> _The problem_
What lines below include the word "autonomy"? Copy each one.

(Items from a dataset)
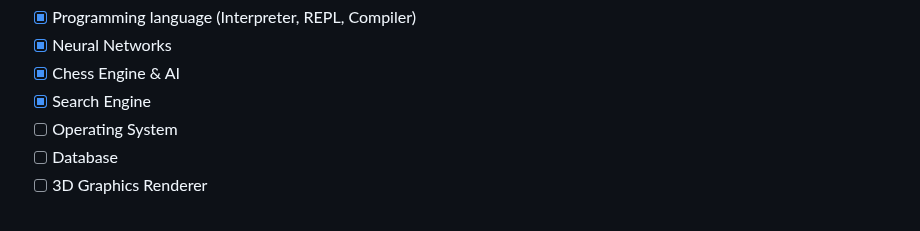
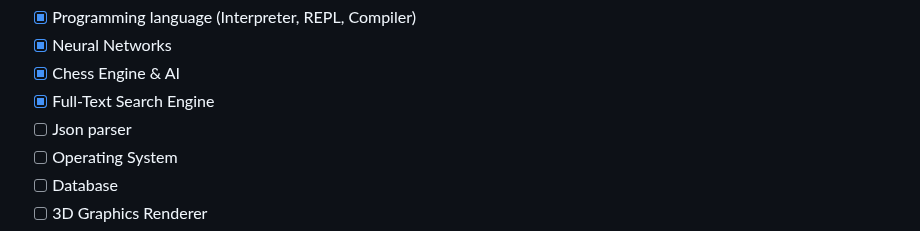
Before and after one commit to Lxdovic/Lxdovic, a Markdown page: README.md, the part around the change. Rendered like a GitHub page.

```diff
--- a/README.md
+++ b/README.md
@@ -8,7 +8,8 @@ I love programming existing systems from the ground up. This process allows me t
 - [x] Programming language (Interpreter, REPL, Compiler)
 - [x] Neural Networks
 - [x] Chess Engine & AI
-- [x] Search Engine
+- [x] Full-Text Search Engine
+- [ ] Json parser
 - [ ] Operating System
 - [ ] Database
 - [ ] 3D Graphics Renderer
```
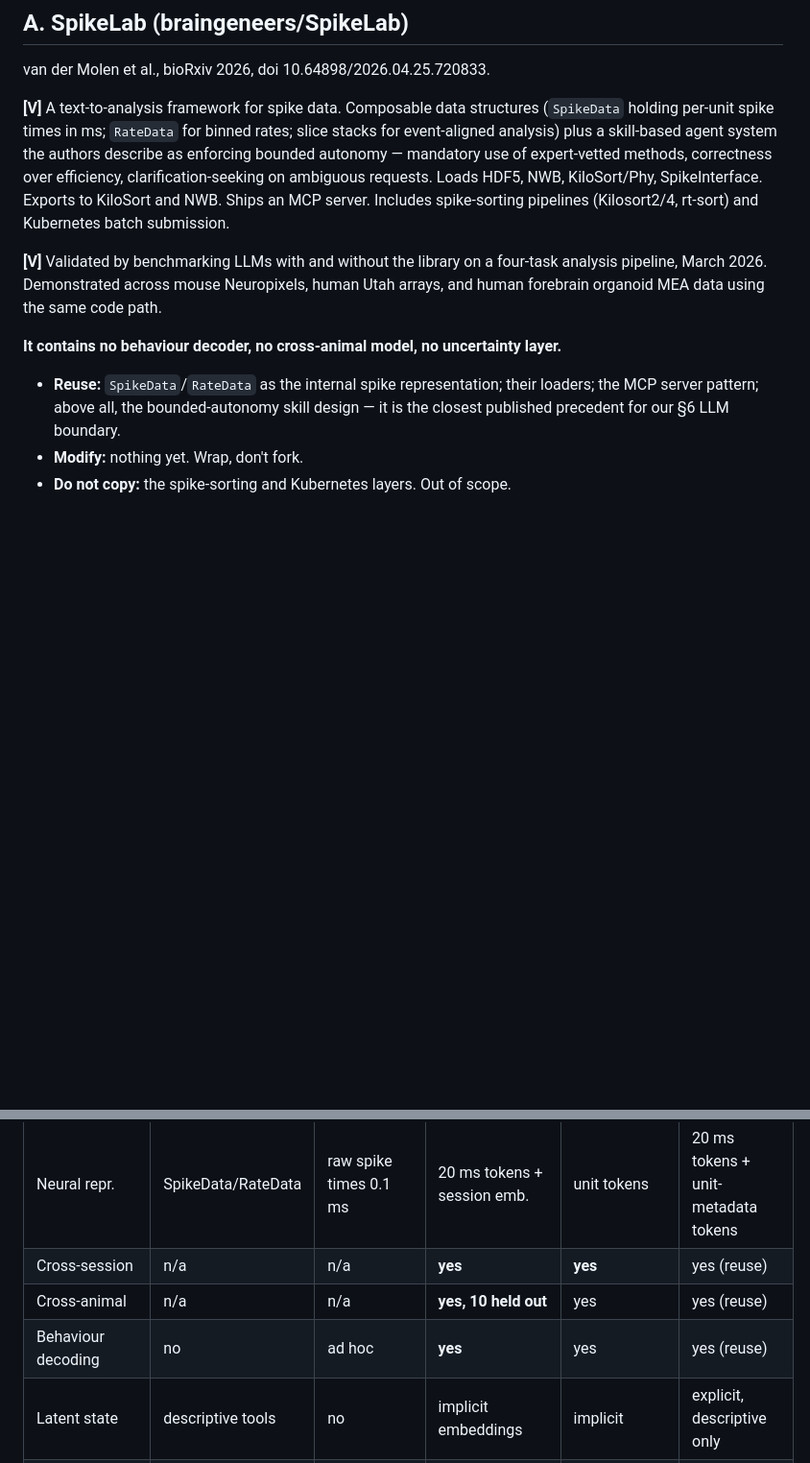
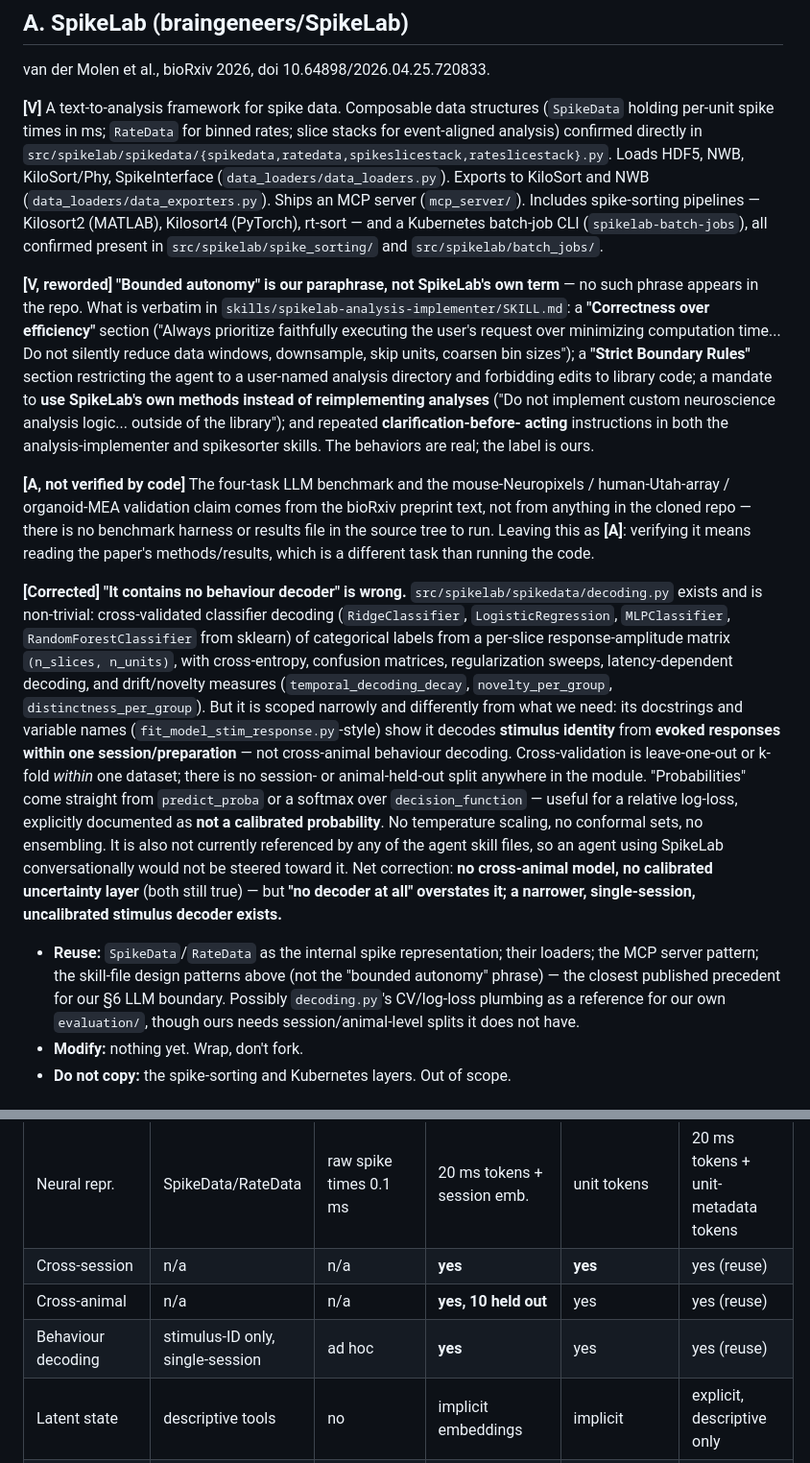
Before and after one commit to lilpamo/neurodecoder, a Markdown page: docs/PRIOR_ART.md, 2 parts joined by grey strips. Shown at 96% size. Rendered like a GitHub page; blank space fills up the shorter version.

Commit message:
Verify SpikeLab prior-art claims against source
Clone external/SpikeLab (gitignored) and check Section A against
actual code rather than the paper alone: confirm data structures,
loaders, MCP server, and spike-sorting/Kubernetes layers; note
"bounded autonomy" is our paraphrase, not SpikeLab's own term;
correct "no behaviour decoder" — src/spikelab/spikedata/decoding.py
exists, but scoped to single-session stimulus-identity decoding with
uncalibrated probabilities, not cross-animal behaviour decoding.

Co-Authored-By: Claude Sonnet 5 <noreply@anthropic.com>

```diff
--- a/docs/PRIOR_ART.md
+++ b/docs/PRIOR_ART.md
@@ -11,22 +11,63 @@ van der Molen et al., bioRxiv 2026, doi 10.64898/2026.04.25.720833.
 
 **[V]** A text-to-analysis framework for spike data. Composable data structures
 (`SpikeData` holding per-unit spike times in ms; `RateData` for binned rates;
-slice stacks for event-aligned analysis) plus a skill-based agent system the
-authors describe as enforcing bounded autonomy — mandatory use of expert-vetted
-methods, correctness over efficiency, clarification-seeking on ambiguous
-requests. Loads HDF5, NWB, KiloSort/Phy, SpikeInterface. Exports to KiloSort and
-NWB. Ships an MCP server. Includes spike-sorting pipelines (Kilosort2/4, rt-sort)
-and Kubernetes batch submission.
+slice stacks for event-aligned analysis) confirmed directly in
+`src/spikelab/spikedata/{spikedata,ratedata,spikeslicestack,rateslicestack}.py`.
+Loads HDF5, NWB, KiloSort/Phy, SpikeInterface (`data_loaders/data_loaders.py`).
+Exports to KiloSort and NWB (`data_loaders/data_exporters.py`). Ships an MCP
+server (`mcp_server/`). Includes spike-sorting pipelines — Kilosort2 (MATLAB),
+Kilosort4 (PyTorch), rt-sort — and a Kubernetes batch-job CLI
+(`spikelab-batch-jobs`), all confirmed present in `src/spikelab/spike_sorting/`
+and `src/spikelab/batch_jobs/`.
 
-**[V]** Validated by benchmarking LLMs with and without the library on a
-four-task analysis pipeline, March 2026. Demonstrated across mouse Neuropixels,
-human Utah arrays, and human forebrain organoid MEA data using the same code path.
+**[V, reworded] "Bounded autonomy" is our paraphrase, not SpikeLab's own term** —
+no such phrase appears in the repo. What is verbatim in
+`skills/spikelab-analysis-implementer/SKILL.md`: a **"Correctness over
+efficiency"** section ("Always prioritize faithfully executing the user's
+request over minimizing computation time... Do not silently reduce data
+windows, downsample, skip units, coarsen bin sizes"); a **"Strict Boundary
+Rules"** section restricting the agent to a user-named analysis directory and
+forbidding edits to library code; a mandate to **use SpikeLab's own methods
+instead of reimplementing analyses** ("Do not implement custom neuroscience
+analysis logic... outside of the library"); and repeated **clarification-before-
+acting** instructions in both the analysis-implementer and spikesorter skills.
+The behaviors are real; the label is ours.
 
-**It contains no behaviour decoder, no cross-animal model, no uncertainty layer.**
+**[A, not verified by code]** The four-task LLM benchmark and the
+mouse-Neuropixels / human-Utah-array / organoid-MEA validation claim comes from
+the bioRxiv preprint text, not from anything in the cloned repo — there is no
+benchmark harness or results file in the source tree to run. Leaving this as
+**[A]**: verifying it means reading the paper's methods/results, which is a
+different task than running the code.
+
+**[Corrected] "It contains no behaviour decoder" is wrong.**
+`src/spikelab/spikedata/decoding.py` exists and is non-trivial: cross-validated
+classifier decoding (`RidgeClassifier`, `LogisticRegression`, `MLPClassifier`,
+`RandomForestClassifier` from sklearn) of categorical labels from a per-slice
+response-amplitude matrix `(n_slices, n_units)`, with cross-entropy, confusion
+matrices, regularization sweeps, latency-dependent decoding, and drift/novelty
+measures (`temporal_decoding_decay`, `novelty_per_group`,
+`distinctness_per_group`). But it is scoped narrowly and differently from what
+we need: its docstrings and variable names (`fit_model_stim_response.py`-style)
+show it decodes **stimulus identity** from **evoked responses within one
+session/preparation** — not cross-animal behaviour decoding. Cross-validation is
+leave-one-out or k-fold *within* one dataset; there is no session- or
+animal-held-out split anywhere in the module. "Probabilities" come straight from
+`predict_proba` or a softmax over `decision_function` — useful for a relative
+log-loss, explicitly documented as **not a calibrated probability**. No
+temperature scaling, no conformal sets, no ensembling. It is also not currently
+referenced by any of the agent skill files, so an agent using SpikeLab
+conversationally would not be steered toward it. Net correction: **no
+cross-animal model, no calibrated uncertainty layer** (both still true) — but
+**"no decoder at all" overstates it; a narrower, single-session, uncalibrated
+stimulus decoder exists.**
 
 - **Reuse:** `SpikeData`/`RateData` as the internal spike representation; their
-  loaders; the MCP server pattern; above all, the bounded-autonomy skill design —
-  it is the closest published precedent for our §6 LLM boundary.
+  loaders; the MCP server pattern; the skill-file design patterns above (not the
+  "bounded autonomy" phrase) — the closest published precedent for our §6 LLM
+  boundary. Possibly `decoding.py`'s CV/log-loss plumbing as a reference for
+  our own `evaluation/`, though ours needs session/animal-level splits it does
+  not have.
 - **Modify:** nothing yet. Wrap, don't fork.
 - **Do not copy:** the spike-sorting and Kubernetes layers. Out of scope.
 
@@ -196,7 +237,7 @@ spikes) in ~14 s transferring ~22 MB, with the ~130 MB spike read deferred.
 | Neural repr. | SpikeData/RateData | raw spike times 0.1 ms | 20 ms tokens + session emb. | unit tokens | 20 ms tokens + unit-metadata tokens |
 | Cross-session | n/a | n/a | **yes** | **yes** | yes (reuse) |
 | Cross-animal | n/a | n/a | **yes, 10 held out** | yes | yes (reuse) |
-| Behaviour decoding | no | ad hoc | **yes** | yes | yes (reuse) |
+| Behaviour decoding | stimulus-ID only, single-session | ad hoc | **yes** | yes | yes (reuse) |
 | Latent state | descriptive tools | no | implicit embeddings | implicit | explicit, descriptive only |
 | **Uncertainty** | no | no | **no** | no | **core** |
 | **OOD / gating** | no | no | **no** | no | **core** |
```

> _Answer box_
"bounded autonomy" is our paraphrase, not SpikeLab's own term;
-authors describe as enforcing bounded autonomy — mandatory use of expert-vetted
+**[V, reworded] "Bounded autonomy" is our paraphrase, not SpikeLab's own term** —
-  loaders; the MCP server pattern; above all, the bounded-autonomy skill design —
+  "bounded autonomy" phrase) — the closest published precedent for our §6 LLM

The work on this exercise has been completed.